↓↓↓
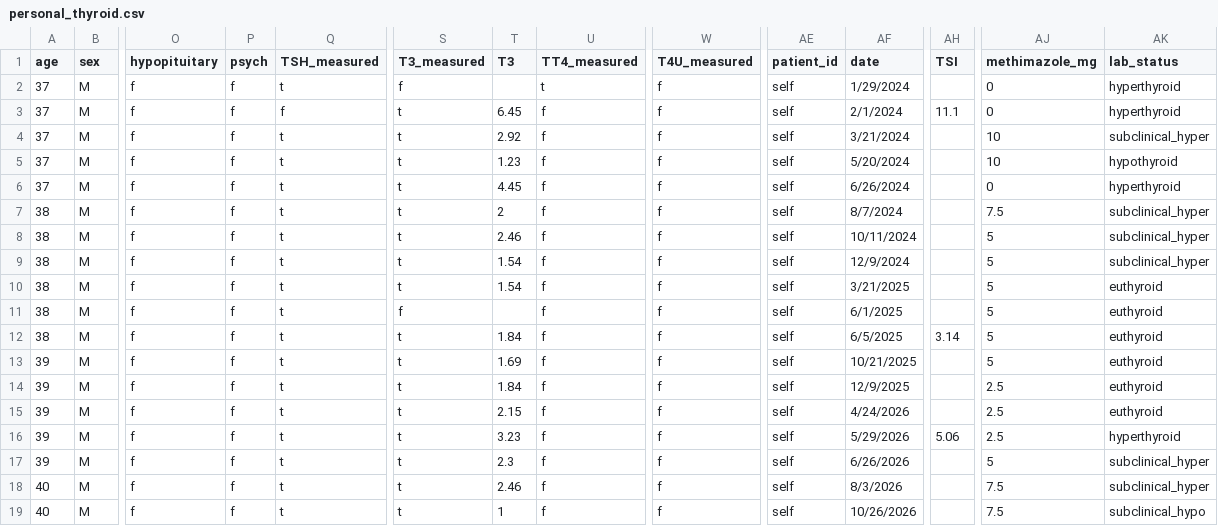
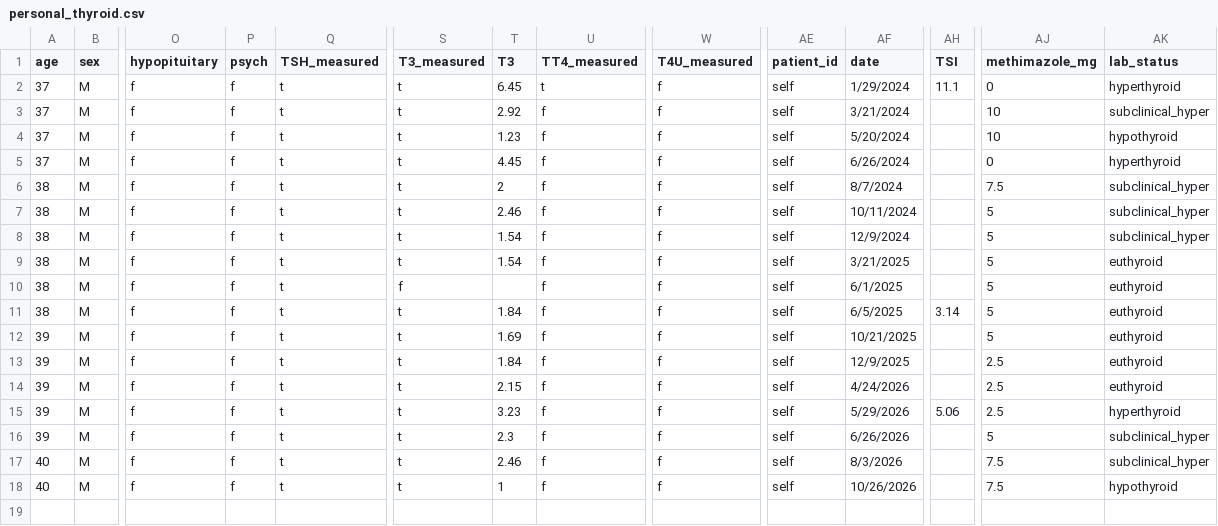
Before and after one commit to DSC-209R-Thyroid-Visualization/Thyroid-Disease-Health, a CSV file: data/personal_thyroid.csv, drawn as a sheet; only a part is shown, gaps mark what is left out; removed rows and columns are numbered as before the commit, all else as after; rows hold the shown columns only; the diff names each change by its address in the sheet, - before the commit and + after, or states it on an @@ line.

```diff
--- a/data/personal_thyroid.csv
+++ b/data/personal_thyroid.csv
-S2 (T3_measured): f
+S2 (T3_measured): t
-T2 (T3): (empty)
+T2 (T3): 6.45
-AH2 (TSI): (empty)
+AH2 (TSI): 11.1
-row 3: 37 | M | f | f | f | t | 6.45 | f | f | self | 2/1/2024 | 11.1 | 0 | hyperthyroid
-AK18 (lab_status): subclinical_hypo
+AK18 (lab_status): hypothyroid
```
Also changed, not shown: data/processed/all_labs.csv, 7 other files.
↑↑↑
WHAT THE TASK ASKS:
Only the lines that contain the string "data" should be copied from the entries above.

FINISHED TASK:
Before and after one commit to DSC-209R-Thyroid-Visualization/Thyroid-Disease-Health, a CSV file: data/personal_thyroid.csv, drawn as a sheet; only a part is shown, gaps mark what is left out; removed rows and columns are numbered as before the commit, all else as after; rows hold the shown columns only; the diff names each change by its address in the sheet, - before the commit and + after, or states it on an @@ line.
--- a/data/personal_thyroid.csv
+++ b/data/personal_thyroid.csv
Also changed, not shown: data/processed/all_labs.csv, 7 other files.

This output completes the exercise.